'THE right to be put, so far as money can do it, in the same position as if his land bad not been taken from him. In other words, he gains the right to receive a money payment not less than the loss imposed on him in the public interest, but, on the other hand, no greater.'
[HORN.V. Sunderland Corporation (1941) 2 Kb 26.
(39) In our opinion the learned judge in his judgment has proceeded on right principles. ' We have differed from him on the quantum of compensation. What we have done is that we have grouped block A and B lands in one belt and given more compensation than what he estimated wag the price of the land, keeping in mind that there was no rational basis for valuing block C lands at a much lower price. Similarly for Block D lands price had to be raised proportionately. In all this we have proceeded on the hypothesis that the land had a potential as was the view of the learned judge. He also premised his assessment on this one fact and rightly took note of the statutory restriction imposed by the Reforms Act which affected the value of the land.

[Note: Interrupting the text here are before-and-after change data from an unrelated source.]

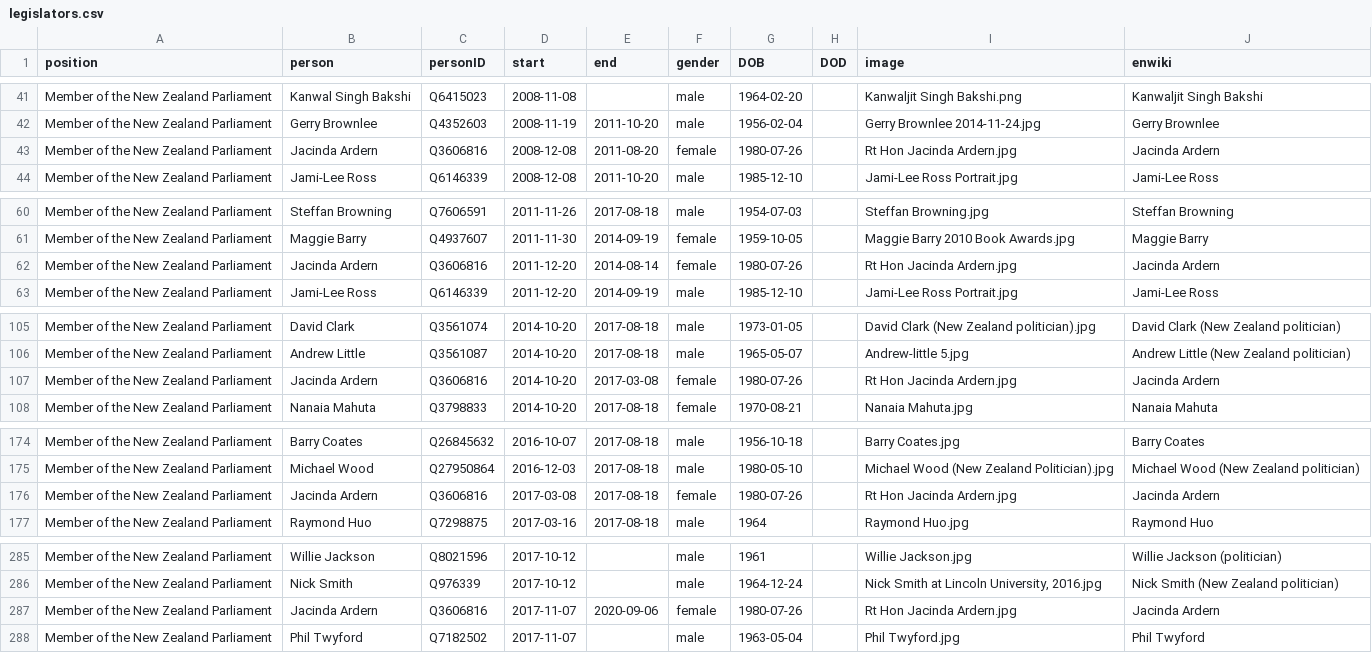
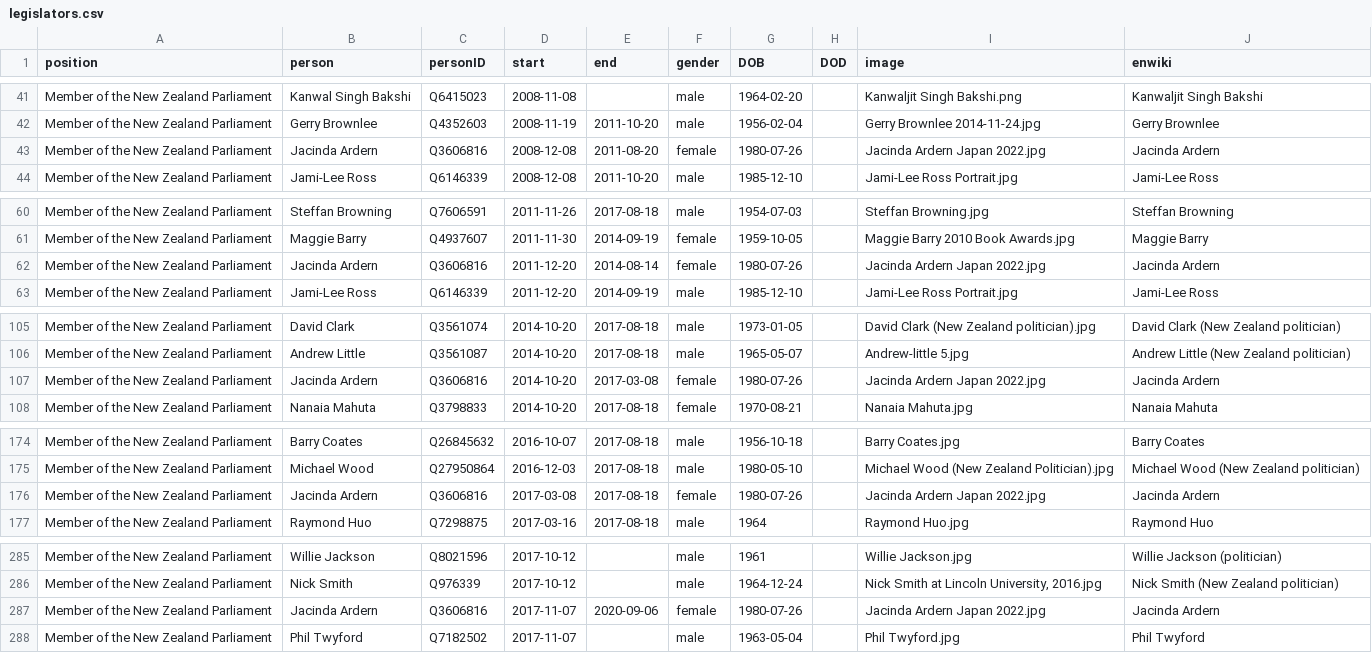
Before and after one commit to every-politician-scrapers/new-zealand-cabinet, a CSV file: html/legislators.csv, drawn as a sheet; only a part is shown, gaps mark what is left out; the diff covers the shown part only.

```diff
--- a/html/legislators.csv
+++ b/html/legislators.csv
@@ -42,3 +42,3 @@ Member of the New Zealand Parliament,Kanwal Singh Bakshi,Q6415023,2008-11-08,,ma
 Member of the New Zealand Parliament,Gerry Brownlee,Q4352603,2008-11-19,2011-10-20,male,1956-02-04,,Gerry Brownlee 2014-11-24.jpg,Gerry Brownlee
-Member of the New Zealand Parliament,Jacinda Ardern,Q3606816,2008-12-08,2011-08-20,female,1980-07-26,,Rt Hon Jacinda Ardern.jpg,Jacinda Ardern
+Member of the New Zealand Parliament,Jacinda Ardern,Q3606816,2008-12-08,2011-08-20,female,1980-07-26,,Jacinda Ardern Japan 2022.jpg,Jacinda Ardern
 Member of the New Zealand Parliament,Jami-Lee Ross,Q6146339,2008-12-08,2011-10-20,male,1985-12-10,,Jami-Lee Ross Portrait.jpg,Jami-Lee Ross
@@ -61,3 +61,3 @@ Member of the New Zealand Parliament,Steffan Browning,Q7606591,2011-11-26,2017-0
 Member of the New Zealand Parliament,Maggie Barry,Q4937607,2011-11-30,2014-09-19,female,1959-10-05,,Maggie Barry 2010 Book Awards.jpg,Maggie Barry
-Member of the New Zealand Parliament,Jacinda Ardern,Q3606816,2011-12-20,2014-08-14,female,1980-07-26,,Rt Hon Jacinda Ardern.jpg,Jacinda Ardern
+Member of the New Zealand Parliament,Jacinda Ardern,Q3606816,2011-12-20,2014-08-14,female,1980-07-26,,Jacinda Ardern Japan 2022.jpg,Jacinda Ardern
 Member of the New Zealand Parliament,Jami-Lee Ross,Q6146339,2011-12-20,2014-09-19,male,1985-12-10,,Jami-Lee Ross Portrait.jpg,Jami-Lee Ross
@@ -106,3 +106,3 @@ Member of the New Zealand Parliament,David Clark,Q3561074,2014-10-20,2017-08-18,
 Member of the New Zealand Parliament,Andrew Little,Q3561087,2014-10-20,2017-08-18,male,1965-05-07,,Andrew-little 5.jpg,Andrew Little (New Zealand politician)
-Member of the New Zealand Parliament,Jacinda Ardern,Q3606816,2014-10-20,2017-03-08,female,1980-07-26,,Rt Hon Jacinda Ardern.jpg,Jacinda Ardern
+Member of the New Zealand Parliament,Jacinda Ardern,Q3606816,2014-10-20,2017-03-08,female,1980-07-26,,Jacinda Ardern Japan 2022.jpg,Jacinda Ardern
 Member of the New Zealand Parliament,Nanaia Mahuta,Q3798833,2014-10-20,2017-08-18,female,1970-08-21,,Nanaia Mahuta.jpg,Nanaia Mahuta
@@ -175,3 +175,3 @@ Member of the New Zealand Parliament,Barry Coates,Q26845632,2016-10-07,2017-08-1
 Member of the New Zealand Parliament,Michael Wood,Q27950864,2016-12-03,2017-08-18,male,1980-05-10,,Michael Wood (New Zealand Politician).jpg,Michael Wood (New Zealand politician)
-Member of the New Zealand Parliament,Jacinda Ardern,Q3606816,2017-03-08,2017-08-18,female,1980-07-26,,Rt Hon Jacinda Ardern.jpg,Jacinda Ardern
+Member of the New Zealand Parliament,Jacinda Ardern,Q3606816,2017-03-08,2017-08-18,female,1980-07-26,,Jacinda Ardern Japan 2022.jpg,Jacinda Ardern
 Member of the New Zealand Parliament,Raymond Huo,Q7298875,2017-03-16,2017-08-18,male,1964,,Raymond Huo.jpg,Raymond Huo
@@ -286,3 +286,3 @@ Member of the New Zealand Parliament,Willie Jackson,Q8021596,2017-10-12,,male,19
 Member of the New Zealand Parliament,Nick Smith,Q976339,2017-10-12,,male,1964-12-24,,"Nick Smith at Lincoln University, 2016.jpg",Nick Smith (New Zealand politician)
-Member of the New Zealand Parliament,Jacinda Ardern,Q3606816,2017-11-07,2020-09-06,female,1980-07-26,,Rt Hon Jacinda Ardern.jpg,Jacinda Ardern
+Member of the New Zealand Parliament,Jacinda Ardern,Q3606816,2017-11-07,2020-09-06,female,1980-07-26,,Jacinda Ardern Japan 2022.jpg,Jacinda Ardern
 Member of the New Zealand Parliament,Phil Twyford,Q7182502,2017-11-07,,male,1963-05-04,,Phil Twyford.jpg,Phil Twyford
```
Also changed, not shown: 1 edited cell elsewhere in this file, html/current.csv, html/holders21.csv.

(40) There is an element of guess work in the determination of the market value of the land taken for public acquisition. (Thakur Kanta Prasad V. State of Bihar : 1967CriLJ1380 There is room for inferences and inclinations of opinions, conjectures and assumptions in this arithmetic of compensation [Secy. of State V. Charlesworth Pilling and Co. (1901) 2nd 26 Bm 1 (7)]. On the question of market value opinions will differ and no irrefragable reason can possibly be given for any particular conclusion. Award of fair compensation is not an algebraic problem which can be solved by an abstract formula. [Nowroji V. Govt. of Bombay 2nd 49 Born. 700(8) (PC) per Lord Summer]. It has rightly been said that the 'assessment of the value of land is an art to be acquired by experience.' (Cripps on Compulsory Acquisition, p. 902).
(41) We sum up our conclusion with the following comparative chart which will show at a glance the value fixed by the Collector and how it was raised on reference and how by us in this appeal:
___________________________________________________________________________ Value fixed by the Value determined by the Value fixed by us in L.A.C. Additional Distt. Judge this appeal on reference ___________________________________________________________________________ A. Rs. 2500.00 per bigha Rs. 6000.00 per bigha Rs. 7000.00 per bigha B. Rs. 2000.00 ' RS. 4800.00 ' - C. Rs. l200.00 ' Rs. 2880.00 ' Rs. 6000.00 ' D. Rs. 800.00 ' Rs. 1920.00 ' Rs..4000.00 In short we fix the market value of the land as follows: ____________________________________________________________________________ Blocks A and B. . . .. . Rs. 7000.00 per bigha Block C ....... Rs. 6000.00 ' Block D ..'. .. . . . Rs.4000.00 '
(42) We thereforee award compensation to the appellant at the aforesaid rates for his land situated in blocks. A, B and D'. He has no land in Block C. But in other cases which we heard along with the present case, the owners have lands in Block C. thereforee we have fixed, after hearing arguments in all the cases together, the value of the entire land including land in Block C.
(43) Whatever has already been paid to the appellant will be deducted, in addition to compensation, the appellant will be entitled to solarium at the rate of 15 per cent and interest at the rate of 6 per cent per annum from the date of dispossession till payment and proportionate costs.
(44) As there is a difference of more than three years between the notification under section 4 (24-10-61) of the Land Acquisition Act (the Act) and the declaration under section 6 of the Act (16-4-66), the appellant will also be entitled to interest at the rate of 6 per cent per annum on the market value of the land under section 4(3) of the Land Acquisition (Amendment and Validation) Act, 1967 provided there is no overlapping in the payment of interest under section 28 of the Act and section 4(3) of the Amendment Act.
(45) At the conclusion of the hearing of the appeal we announced the order on 30th April, 1984. Now we have given our reasons